Since your experience in any given moment is exactly equal to what you are thinking in that very moment, that means that when you’re thinking about your monster, you feel your monster. And when you’re not thinking about your monster, your monster does not exist. – Amy Johnson
I loved reading the article from which I took the above. (Here it is, if you want to read the whole thing.)
Whatever your “monster” is – whether it be a scary thought about the future, or what might happen if you try something new, or . . . – ask yourself, where does it “go” when you’re not thinking about it?
Does it “go away” to sleep, or hide, or rest – or terrorize another person?
What if your monster only existed in your thoughts?
In a semi-rational sense, that makes perfect sense, after all, it’s your monster and you only feel bad/scared/powerless when you think about it.
Okay, now that we agree that your monster “belongs” to you, let’s get at it where it is, where it lives.
I think, now that we’re having a lucid, rational conversation, we can agree that your monster doesn’t actually exist – it’s something you make-up in your head, in your thoughts.
So, to stop having the monster, just stop thinking about it.
We make things real by feeling them, and we feel things by thinking about them.
Without thoughts about “monsters” there are no monsters.
* * *
But how do we stop thinking about “monsters?”
Not by forcing ourselves to not think about them, but by choosing other thoughts.
Continually, regularly and authentically.
The way to do this is to get clear about what you want and what you want to feel.
Write it down, repeatedly, and refine your idea of what you want.
Then create a practice where you calm your mind (some form of meditation . . . ).
* * *

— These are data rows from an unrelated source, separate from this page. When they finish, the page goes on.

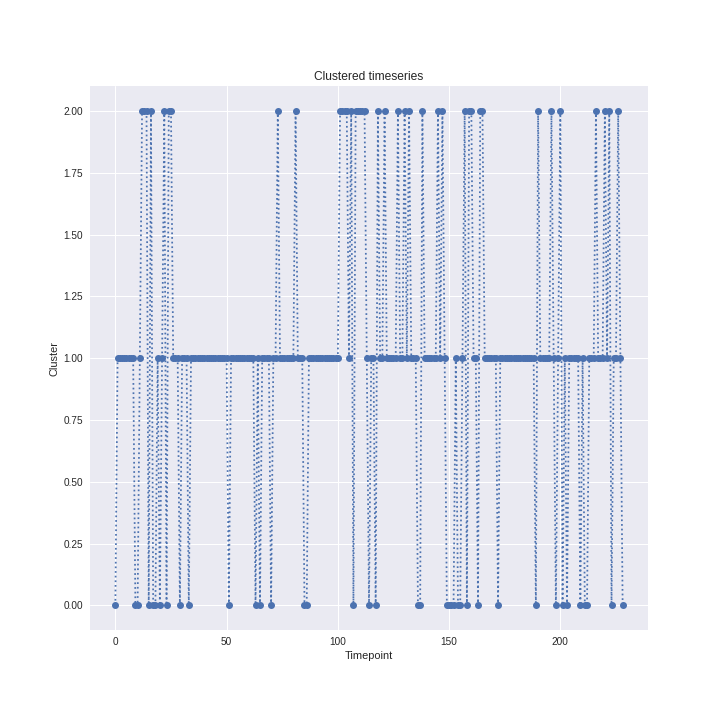
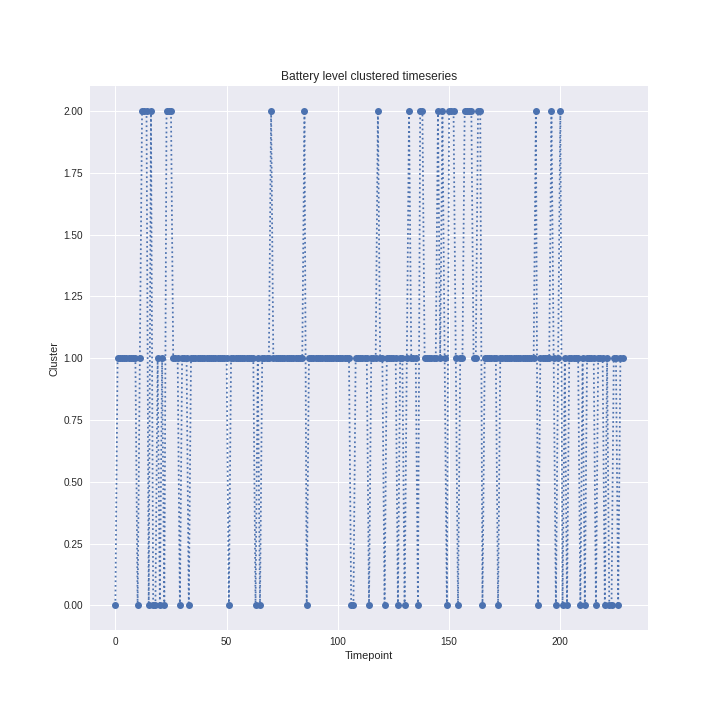
02032021

diff --git a/Source/oura_example.py b/Source/oura_example.py
@@ -552,9 +552,10 @@ def main():
     active_df = pd.DataFrame(data = res3.observed - res3.trend,    # values
                             index = result.index,   # 1st column as index
                             columns = ['active'])
-    
+    #%%
+    result = df
     x = result.values #returns a numpy array
-    min_max_scaler = preprocessing.MinMaxScaler()
+    min_max_scaler = MinMaxScaler()
     x_scaled = min_max_scaler.fit_transform(x)
     
     rezult = pd.DataFrame(data = x_scaled,    # values
@@ -562,7 +563,7 @@ def main():
                           columns = result.columns)
     
     
-    
+    #%%
     for i in range(rezult.shape[1]):
         fig,ax = plt.subplots(1,1,figsize=(10,10))
         rezult[['negative_rs','positive_rs']].rolling(14).mean().plot(marker='.',linestyle='none',ax=ax)
@@ -822,36 +823,51 @@ plt.plot(xf, 2.0/N * np.abs(yf[0:N//2]))
 plt.grid()
 
 plt.show()
-#%%
+#%% JOINTPLOTS ARE HERE!!!!
+'''
 fig, ax = plt.subplots(1,1,figsize=(10,10))
 sns.regplot(x = "positive_rs", 
             y = "negative_rs",  
             data = df,
             ax=ax) 
 plt.show()
+'''
+#neg_comb = [('negative',i) for i in rezult.columns.to_list()]
+#pos_comb = [('positive',i) for i in rezult.columns.to_list()]
+pos_comb = [('positive','norm_day')]
 
-fig, ax = plt.subplots(1,1,figsize=(10,10))
-graph = sns.jointplot(data = rezult,
-                      x = 'negative_rs', 
-                      y = 'Awake Time',  
-                      kind="reg")
+for comb in pos_comb:
+    X = comb[1]
+    Y = comb[0]
+    
+    fig, ax = plt.subplots(1,1,figsize=(15,15))
+    graph = sns.jointplot(data = rezult[7:-7].diff().fillna(0),
+                          x = X, 
+                          y = Y,  
+                          kind="reg",
+                          )
+    
+    graph.fig.suptitle("{} vs. {} regression plot".format(X,Y))
+    #graph.ax_joint.collections[0].set_alpha(0)
+    graph.fig.tight_layout()
+    graph.fig.subplots_adjust(top=0.95) # Reduce plot to make room
+    r, p = stats.pearsonr(rezult[X][7:-7].diff().fillna(0),rezult[Y][7:-7].diff().fillna(0))
+    
+    # if you choose to write your own legend, then you should adjust the properties then
+    phantom, = graph.ax_joint.plot([], [], linestyle="", alpha=0)
+    # here graph is not a ax but a joint grid, so we access the axis through ax_joint method
+    
+    graph.ax_joint.legend([phantom],['r={:2f}, p={:2f}'.format(r,p)])
+    plt.show()
 
-r, p = stats.pearsonr(df.negative_rs.fillna(0), df['Awake Time'].fillna(0))
-
-# if you choose to write your own legend, then you should adjust the properties then
-phantom, = graph.ax_joint.plot([], [], linestyle="", alpha=0)
-# here graph is not a ax but a joint grid, so we access the axis through ax_joint method
-
-graph.ax_joint.legend([phantom],['r={:2f}, p={:2f}'.format(r,p)])
-plt.show()
-
+'''
 fig, ax = plt.subplots(1,1,figsize=(10,10))
 sns.jointplot(data = df,
               x = 'positive_rs', 
               y = 'negative_rs',  
               kind="reg").annotate(stats.pearsonr)
 plt.show()
-
+'''
 #%% Cross correlation function`???
 
 def ccf(x, y, lag_max = 100):
@@ -965,7 +981,7 @@ test_df = pd.DataFrame(data = x_scaled,    # values
 
 test_df['battery_cluster'] = clusters
 filt = (clusters == 1).astype(int)
-test_df['norm_day'] = filt
+rezult['norm_day'] = filt
 
 # fix this!!!
 test_df['bat_stab'] = stab

diff --git a/Source/Analysis/process_battery.py b/Source/Analysis/process_battery.py
@@ -23,7 +23,7 @@ import pandas as pd
 
 # Local application import
 from Source.Analysis.calculate_similarity import calculate_similarity
-from Source.Analysis.calculate_novelty import compute_novelty
+from Source.Analysis.calculate_novelty import compute_novelty, compute_stability
 from Source.Analysis.decompose_timeseries import STL_decomposition#, detect_steps
 from Source.Analysis.plot_similarity import plot_similarity
 from Source.Analysis.cluster_timeseries import cluster_timeseries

Once you’ve begun to calm your mind you will have the freedom, and capability, to think better: to think about what you want – and thus feel the emotions of excitement and willingness to act – instead of your “monsters.”